Task goal - Lines below that include "notebooks" are the answer; copy each one.

Supplied information -
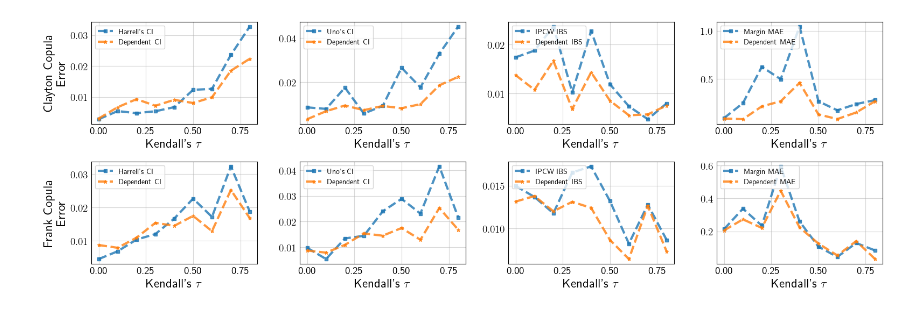
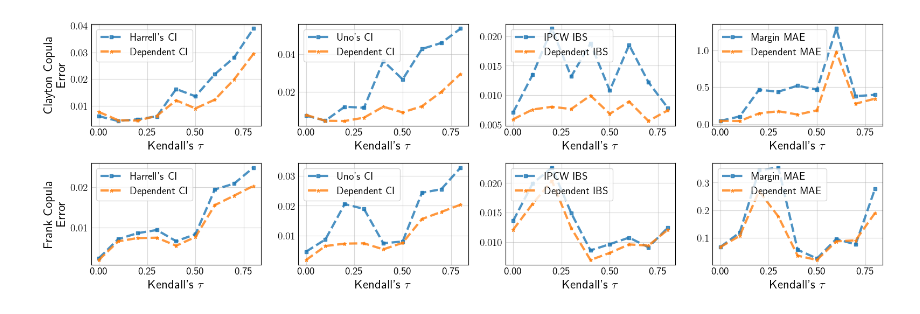
Before and after one commit to thecml/survival-copula, a Jupyter notebook: notebooks/plot_synthetic_error.ipynb, the cells around one changed output. Drawn from its saved outputs; the diff is of its cells as text; code cells hidden in the pictures.

```diff
--- a/notebooks/plot_synthetic_error.ipynb
+++ b/notebooks/plot_synthetic_error.ipynb
@@ -12,6 +12,7 @@ plt.rcParams.update({
     'axes.labelsize': 'large',
     'axes.titlesize': 'x-large',  # Set larger title size
     'font.size': 14.0,
+    'legend.fontsize': 'medium',
     'text.usetex': True,
     'text.latex.preamble': r'\usepackage{amsfonts} \usepackage{bm}'
 })
@@ -26,7 +27,7 @@ z_threshold = 3
 
 # Apply z-score filtering to numeric columns
 columns = ['ci_harrell_error', 'ci_uno_error', 'ci_dep_ipcw_error',
-           'ibs_ipcw_error', 'ibs_dep_error', 'mae_margin_error', 'mae_dep_error']
+           'ibs_ipcw_error', 'ibs_dep_bg_error', 'mae_margin_error', 'mae_dep_bg_error']
 df = df[(zscore(df[columns]) < z_threshold).all(axis=1)]
 # %%
 # Group by k_tau and compute the mean and std across seeds
@@ -37,8 +38,8 @@ std_errors = grouped.std().reset_index()
 # Define the error columns and their plot styles
 error_columns = [('ci_harrell_error', "ci_dep_ipcw_error", "Harrell's CI", "Dependent CI"),
                  ("ci_uno_error", "ci_dep_ipcw_error", "Uno's CI", "Dependent CI"),
-                 ('ibs_ipcw_error', "ibs_dep_error", "IPCW IBS", "Dependent IBS"),
-                 ('mae_margin_error', "mae_dep_error", "Margin MAE", "Dependent MAE")]
+                 ('ibs_ipcw_error', "ibs_dep_bg_error", "IPCW IBS", "Dependent IBS"),
+                 ('mae_margin_error', "mae_dep_bg_error", "Margin MAE", "Dependent MAE")]
 
 # Create subplots (2 rows, 4 columns)
 fig, axs = plt.subplots(2, 4, figsize=(16, 6))
@@ -47,8 +48,8 @@ fig, axs = plt.subplots(2, 4, figsize=(16, 6))
 copula_rows = {'clayton': 0, 'frank': 1}
 
 # Set n_features
+n_samples = 10000
 n_features = 10
-n_samples = 5000
 
 for col_idx, (indep_metric, dep_metric, indep_metric_name, dep_metric_name) in enumerate(error_columns):
     for copula_name, row_idx in copula_rows.items():
@@ -67,33 +68,33 @@ for col_idx, (indep_metric, dep_metric, indep_metric_name, dep_metric_name) in e
             alpha=0.8, linewidth=3, markersize=5
         )
 
         # Plot the dependent metric with error bars
         axs[row_idx, col_idx].errorbar(
             copula_data['k_tau'], copula_data[dep_metric],
             #yerr=copula_std[column],
             fmt="*", linestyle='dashed',
             label=f"{dep_metric_name}",
             alpha=0.8, linewidth=3, markersize=5
         )
 
         # Set axis labels and titles
         axs[row_idx, col_idx].set_xticks([0.0, 0.25, 0.5, 0.75])
         axs[row_idx, col_idx].set_xticklabels(['0.00', '0.25', '0.50', '0.75'])
         if col_idx == 0:
             axs[row_idx, col_idx].set_ylabel(f"{copula_name.capitalize()} Copula \n" + "Error") # r"$|$True - Approx.$|$
         axs[row_idx, col_idx].grid(True, alpha=0.5)
         axs[row_idx, col_idx].tick_params(axis='y', which='both', length=0)
         axs[row_idx, col_idx].tick_params(axis='x', which='both', length=0)
         axs[row_idx, col_idx].set_xlabel("Kendall's $\\tau$")
-        axs[row_idx, col_idx].legend(loc="upper left", fontsize=10)
+        axs[row_idx, col_idx].legend(loc="upper left")
 
 # Adjust layout for better spacing
 plt.tight_layout(rect=[0, 0.1, 1, 1])
 
 # Save figure
-plt.savefig(f"{cfg.PLOTS_DIR}/metric_error_over_ktau.pdf", format='pdf', bbox_inches='tight')
+plt.savefig(f"{cfg.PLOTS_DIR}/metric_error_over_ktau_{n_samples}_{n_features}.pdf", format='pdf', bbox_inches='tight')
 
 # Show the plot
 plt.show()
 # %% [output]
-[figure, old version]
+[figure, new version]
```
Also changed, not shown: 1 other file.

Your response -
Before and after one commit to thecml/survival-copula, a Jupyter notebook: notebooks/plot_synthetic_error.ipynb, the cells around one changed output. Drawn from its saved outputs; the diff is of its cells as text; code cells hidden in the pictures.
--- a/notebooks/plot_synthetic_error.ipynb
+++ b/notebooks/plot_synthetic_error.ipynb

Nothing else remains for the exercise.